The immensely popular knitalong--an organized event where people knit together for a common goal--has only grown with the explosion of the Internet. Yesterday's wartime Red Cross sock drives have evolved into today's meet-ups at locales as diverse as cafes, state fairs, and major league ballparks, as well as international online gatherings; in fact, at any given time tens of thousands of people worldwide are involved in knitalongs, organized around a particular yarn, a favorite social cause, an intriguing project, a special event, or myriad other themes.
Authors Larissa Brown and Martin John Brown present an inspiring look at centuries of people knitting together, and why knitters find the interaction so meaningful and worthwhile. Along the way, they offer 20 projects especially suited for different types of knitalongs. The Barn Raising Quilt and the Traveling Scarf, for instance, call on individual knitters to collaborate on a single project; while the Pinwheel Blanket and the Meathead Hat encourage a community of knitters to improvise on the same pattern to come up with a variety of results. Also included is essential information about finding, joining, and starting knitalongs.
Hundreds of knitters participated in the knitalongs hosted by the authors as part of their research, and this book will inspire thousands more to get involved in the knitalong movement. The only book that celebrates this tradition of community and purpose, "Knitalong" is sure to have a powerful impact.
I already have Larissa Brown's other book My Grandmothers' Knitting so when the opportunity came up to review this one, I was immediately interested. Husband and wife team Larissa and Martin use this book to investigate the history of the Knitalong or KAL.
Whilst the focus is primarily on the United States of America, there is enough in this book to hold the attention of those of us outside of the States. The book is divided into a number of chapters including where to hold knitalongs, for example in a cafe, the history of the knitalong from it's earliest days as a cottage industry and to using the internet as a voice for the knitalong.

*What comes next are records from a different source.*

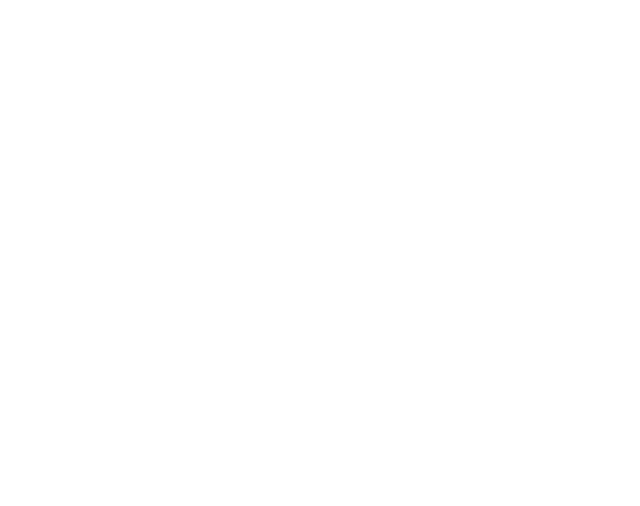
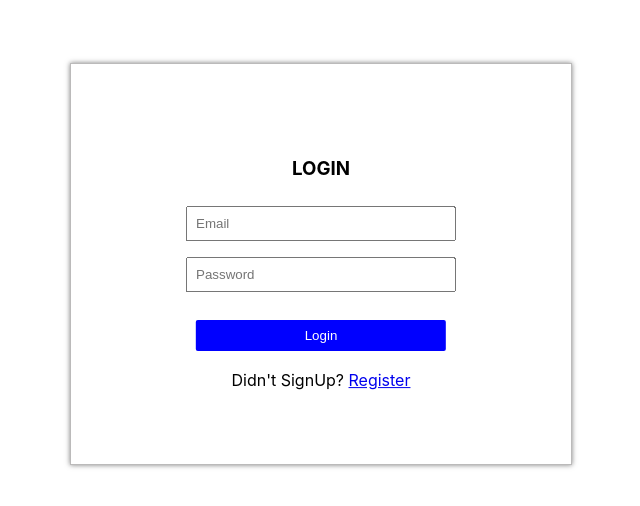
Before and after one commit to vaishnavan/Authentication, a React (Create React App) app in the folder client/: page / in a window 1280 px wide. Shown: the part 136-642 px from the top of the page, without its empty margins (319-959 px from the left). Built offline with nearby package versions, Linux system fonts and the light colour scheme.

Commit message:
react toastify impl

```diff
--- a/client/package.json
+++ b/client/package.json
@@ -12,6 +12,7 @@
     "react-dom": "^17.0.2",
     "react-router-dom": "^5.2.0",
     "react-scripts": "4.0.3",
+    "react-toastify": "^7.0.4",
     "web-vitals": "^1.0.1"
   },
   "scripts": {
--- a/client/src/App.js
+++ b/client/src/App.js
@@ -1,6 +1,9 @@
 import React from 'react';
+import { Register, Login } from './components';
+import { ToastContainer } from 'react-toastify';
+import 'react-toastify/dist/ReactToastify.css';
 import './App.scss';
-import { Register, Login } from './components';
+
 import { BrowserRouter as Router, Route, Switch } from 'react-router-dom';
 
 
@@ -9,9 +12,11 @@
     <div>
       <Router>
         <Switch>
+          <Route exact path="/" component={Login} />
           <Route exact path="/register" component={Register} />
           <Route exact path="/login" component={Login} />
         </Switch>
+        <ToastContainer />
       </Router>
     </div>
   )
--- a/client/src/components/Login/Login.js
+++ b/client/src/components/Login/Login.js
@@ -1,6 +1,7 @@
 import React, { useState } from 'react';
 import { postLoginData } from '../../services/user.service';
 import { Link } from 'react-router-dom';
+import { toast } from 'react-toastify';
 import '../Register/register.scss';
 
 const initialstate={
@@ -22,13 +23,17 @@
     const handleSubmit = (e) => {
         e.preventDefault();
         console.log(userData);
-        setUserData({
-            email:'',
-            password:'',
-        })
         postLoginData(userData)
         .then((res) => {
-            console.log(res.data);
+            // console.log(res.data);
+            toast.success("Login successfully")
+            setUserData({
+                email:'',
+                password:'',
+            })
+        })
+        .catch((err) => {
+            toast.error(err.response.data.message);
         })
     }
 
--- a/client/src/components/Register/Register.js
+++ b/client/src/components/Register/Register.js
@@ -1,6 +1,7 @@
 import React, { useState } from 'react';
 import { postRegisterData } from '../../services/user.service';
-import { Link } from 'react-router-dom';
+import { toast } from 'react-toastify';
+import { Link, useHistory } from 'react-router-dom';
 import './register.scss';
 
 const initialstate={
@@ -13,6 +14,7 @@
 function Register() {
     const [userData, setUserData] = useState(initialstate);
 
+    let history = useHistory ();
     const handleChange = (e) => {
         const {name, value} = e.target;
         setUserData({
@@ -24,16 +26,22 @@
     const handleSubmit = (e) => {
         e.preventDefault();
         console.log(userData);
-        setUserData({
-            username:'',
-            email:'',
-            password:'',
-            confirmpassword:'',
-        })
         postRegisterData(userData)
         .then((res) => {
-            console.log(res.data);
+            // console.log(res.data);
+            history.push("/login")
+            toast.success("saved successfully")
+            setUserData({
+                username:'',
+                email:'',
+                password:'',
+                confirmpassword:'',
+            })
         })
+        .catch(err => {
+            toast.error(err.response.data.message);
+        })
+
     }
 
 
```
Also changed, not shown: 1 other file (tests, documents, lock files or other folders).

There are also 20 patterns included in the book, ranging from a vintage style baby's bonnet to socks, sweaters and a recycled sweater pincushion. So it begs the question, who fancies holding the next KAL?!
|I am in love with this blanket!|